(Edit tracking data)
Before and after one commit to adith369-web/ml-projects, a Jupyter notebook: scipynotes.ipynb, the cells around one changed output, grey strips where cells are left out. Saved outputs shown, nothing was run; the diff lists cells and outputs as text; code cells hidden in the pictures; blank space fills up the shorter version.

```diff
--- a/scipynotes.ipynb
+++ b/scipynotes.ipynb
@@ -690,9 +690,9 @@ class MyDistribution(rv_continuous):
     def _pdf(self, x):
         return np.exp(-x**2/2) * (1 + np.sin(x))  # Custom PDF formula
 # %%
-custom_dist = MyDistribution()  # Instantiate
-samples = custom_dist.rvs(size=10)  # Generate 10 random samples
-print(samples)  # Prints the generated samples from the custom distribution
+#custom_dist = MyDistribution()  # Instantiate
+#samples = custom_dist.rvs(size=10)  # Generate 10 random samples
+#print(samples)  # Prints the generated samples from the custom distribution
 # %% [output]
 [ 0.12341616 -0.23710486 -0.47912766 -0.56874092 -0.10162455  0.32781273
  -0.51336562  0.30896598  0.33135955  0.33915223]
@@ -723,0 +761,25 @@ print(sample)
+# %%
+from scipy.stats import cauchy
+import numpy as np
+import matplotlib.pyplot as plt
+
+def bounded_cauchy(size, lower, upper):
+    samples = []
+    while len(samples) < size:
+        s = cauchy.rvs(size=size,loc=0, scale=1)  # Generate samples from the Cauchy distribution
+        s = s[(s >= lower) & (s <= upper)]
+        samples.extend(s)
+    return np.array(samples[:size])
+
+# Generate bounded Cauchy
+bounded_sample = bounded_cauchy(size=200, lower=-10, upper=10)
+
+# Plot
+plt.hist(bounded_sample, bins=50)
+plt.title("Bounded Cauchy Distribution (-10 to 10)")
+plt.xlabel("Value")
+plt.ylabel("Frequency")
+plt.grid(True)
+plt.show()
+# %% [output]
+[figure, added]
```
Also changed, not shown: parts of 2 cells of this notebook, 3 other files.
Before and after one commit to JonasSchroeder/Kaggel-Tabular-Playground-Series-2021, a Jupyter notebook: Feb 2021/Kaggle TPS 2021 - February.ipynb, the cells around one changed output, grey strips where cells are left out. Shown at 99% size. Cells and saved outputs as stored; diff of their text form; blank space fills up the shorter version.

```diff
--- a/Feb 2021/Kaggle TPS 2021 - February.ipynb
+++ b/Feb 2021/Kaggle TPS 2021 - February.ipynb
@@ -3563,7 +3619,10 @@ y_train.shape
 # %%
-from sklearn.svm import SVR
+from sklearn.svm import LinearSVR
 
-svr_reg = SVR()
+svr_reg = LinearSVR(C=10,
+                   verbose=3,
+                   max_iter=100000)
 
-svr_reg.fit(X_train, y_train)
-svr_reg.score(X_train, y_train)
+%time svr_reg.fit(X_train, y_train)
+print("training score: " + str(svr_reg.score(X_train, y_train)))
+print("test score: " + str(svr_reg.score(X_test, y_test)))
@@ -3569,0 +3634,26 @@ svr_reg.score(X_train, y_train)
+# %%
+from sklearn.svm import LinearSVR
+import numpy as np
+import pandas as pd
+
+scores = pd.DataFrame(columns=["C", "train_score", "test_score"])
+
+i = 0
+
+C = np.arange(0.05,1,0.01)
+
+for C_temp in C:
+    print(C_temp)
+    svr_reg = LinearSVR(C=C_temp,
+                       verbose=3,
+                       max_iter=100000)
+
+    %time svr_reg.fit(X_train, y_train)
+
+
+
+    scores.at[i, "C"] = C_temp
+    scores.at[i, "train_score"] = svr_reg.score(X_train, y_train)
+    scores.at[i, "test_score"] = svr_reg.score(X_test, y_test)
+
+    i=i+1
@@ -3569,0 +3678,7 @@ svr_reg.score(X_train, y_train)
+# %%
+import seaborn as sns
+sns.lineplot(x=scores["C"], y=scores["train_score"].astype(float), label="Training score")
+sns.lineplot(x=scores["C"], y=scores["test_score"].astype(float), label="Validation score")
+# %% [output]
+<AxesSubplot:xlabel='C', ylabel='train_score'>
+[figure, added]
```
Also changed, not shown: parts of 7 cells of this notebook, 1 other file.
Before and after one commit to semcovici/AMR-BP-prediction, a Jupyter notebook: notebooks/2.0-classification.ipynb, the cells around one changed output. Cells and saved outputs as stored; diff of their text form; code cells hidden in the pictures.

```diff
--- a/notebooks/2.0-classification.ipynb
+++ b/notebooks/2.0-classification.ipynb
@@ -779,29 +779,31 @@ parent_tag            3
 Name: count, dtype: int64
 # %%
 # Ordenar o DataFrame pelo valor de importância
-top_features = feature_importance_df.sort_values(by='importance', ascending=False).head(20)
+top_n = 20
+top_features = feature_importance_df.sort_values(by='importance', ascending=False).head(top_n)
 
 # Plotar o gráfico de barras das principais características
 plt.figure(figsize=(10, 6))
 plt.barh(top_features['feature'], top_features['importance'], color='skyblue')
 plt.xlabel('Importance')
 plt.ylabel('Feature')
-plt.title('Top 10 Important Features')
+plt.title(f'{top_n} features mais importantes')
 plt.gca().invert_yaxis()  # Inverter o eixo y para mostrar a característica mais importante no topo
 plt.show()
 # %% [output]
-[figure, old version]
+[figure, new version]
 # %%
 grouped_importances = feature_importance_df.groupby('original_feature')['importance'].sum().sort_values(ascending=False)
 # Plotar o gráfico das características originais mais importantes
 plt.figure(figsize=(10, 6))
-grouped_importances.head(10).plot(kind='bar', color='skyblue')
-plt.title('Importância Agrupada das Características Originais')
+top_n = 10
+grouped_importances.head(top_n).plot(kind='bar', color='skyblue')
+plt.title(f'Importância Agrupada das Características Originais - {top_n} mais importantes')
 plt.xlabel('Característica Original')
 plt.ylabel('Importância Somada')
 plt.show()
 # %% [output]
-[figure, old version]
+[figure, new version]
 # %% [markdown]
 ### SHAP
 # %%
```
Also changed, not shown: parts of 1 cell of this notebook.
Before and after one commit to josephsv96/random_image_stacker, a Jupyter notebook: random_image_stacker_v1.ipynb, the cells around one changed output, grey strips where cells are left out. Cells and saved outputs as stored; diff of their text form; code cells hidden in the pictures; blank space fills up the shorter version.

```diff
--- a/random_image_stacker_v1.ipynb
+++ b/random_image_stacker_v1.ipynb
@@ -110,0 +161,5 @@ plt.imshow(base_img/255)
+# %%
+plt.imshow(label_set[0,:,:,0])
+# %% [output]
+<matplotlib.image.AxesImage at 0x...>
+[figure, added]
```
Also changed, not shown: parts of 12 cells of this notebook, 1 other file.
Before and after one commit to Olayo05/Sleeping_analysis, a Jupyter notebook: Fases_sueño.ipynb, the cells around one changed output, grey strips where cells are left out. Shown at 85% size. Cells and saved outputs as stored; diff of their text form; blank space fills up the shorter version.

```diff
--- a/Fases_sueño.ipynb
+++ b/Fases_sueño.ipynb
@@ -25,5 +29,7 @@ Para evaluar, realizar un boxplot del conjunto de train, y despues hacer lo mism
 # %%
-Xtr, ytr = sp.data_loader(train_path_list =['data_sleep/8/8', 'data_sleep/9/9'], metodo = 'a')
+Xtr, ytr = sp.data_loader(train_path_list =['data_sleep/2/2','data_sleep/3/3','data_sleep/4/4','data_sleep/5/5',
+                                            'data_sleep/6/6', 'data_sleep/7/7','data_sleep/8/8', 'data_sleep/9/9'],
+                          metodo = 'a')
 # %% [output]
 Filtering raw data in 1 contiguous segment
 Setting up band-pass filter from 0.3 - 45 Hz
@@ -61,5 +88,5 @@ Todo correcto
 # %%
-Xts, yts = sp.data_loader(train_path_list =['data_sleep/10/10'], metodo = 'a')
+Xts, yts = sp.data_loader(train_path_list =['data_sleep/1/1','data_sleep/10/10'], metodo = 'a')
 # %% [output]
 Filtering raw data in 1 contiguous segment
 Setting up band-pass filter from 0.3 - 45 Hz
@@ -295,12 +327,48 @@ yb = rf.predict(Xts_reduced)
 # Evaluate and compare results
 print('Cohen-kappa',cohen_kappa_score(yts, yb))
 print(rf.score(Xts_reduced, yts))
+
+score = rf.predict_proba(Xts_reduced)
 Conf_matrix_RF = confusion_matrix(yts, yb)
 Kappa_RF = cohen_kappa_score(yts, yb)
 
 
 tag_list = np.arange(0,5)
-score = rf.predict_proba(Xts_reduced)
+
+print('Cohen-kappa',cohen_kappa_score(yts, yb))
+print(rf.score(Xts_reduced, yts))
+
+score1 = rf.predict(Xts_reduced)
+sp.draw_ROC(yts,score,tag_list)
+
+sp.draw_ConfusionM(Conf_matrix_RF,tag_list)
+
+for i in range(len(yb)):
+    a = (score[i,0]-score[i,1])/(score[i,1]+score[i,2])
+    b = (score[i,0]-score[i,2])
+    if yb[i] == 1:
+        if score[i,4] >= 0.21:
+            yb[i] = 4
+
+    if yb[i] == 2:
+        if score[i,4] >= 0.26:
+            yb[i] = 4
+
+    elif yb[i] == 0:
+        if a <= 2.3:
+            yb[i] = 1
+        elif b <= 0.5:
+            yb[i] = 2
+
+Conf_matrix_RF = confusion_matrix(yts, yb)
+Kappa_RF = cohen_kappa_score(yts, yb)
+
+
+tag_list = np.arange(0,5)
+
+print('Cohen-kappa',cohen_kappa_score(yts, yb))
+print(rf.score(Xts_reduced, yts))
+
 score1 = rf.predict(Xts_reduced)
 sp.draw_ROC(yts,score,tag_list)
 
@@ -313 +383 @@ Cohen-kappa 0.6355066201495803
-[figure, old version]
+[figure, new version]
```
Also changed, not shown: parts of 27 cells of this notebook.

[About this task]:
Copy each line containing the word "samples" from the data.

[Answer to this task]:
-samples = custom_dist.rvs(size=10)  # Generate 10 random samples
-print(samples)  # Prints the generated samples from the custom distribution
+#samples = custom_dist.rvs(size=10)  # Generate 10 random samples
+#print(samples)  # Prints the generated samples from the custom distribution
+    samples = []
+    while len(samples) < size:
+        s = cauchy.rvs(size=size,loc=0, scale=1)  # Generate samples from the Cauchy distribution
+        samples.extend(s)
+    return np.array(samples[:size])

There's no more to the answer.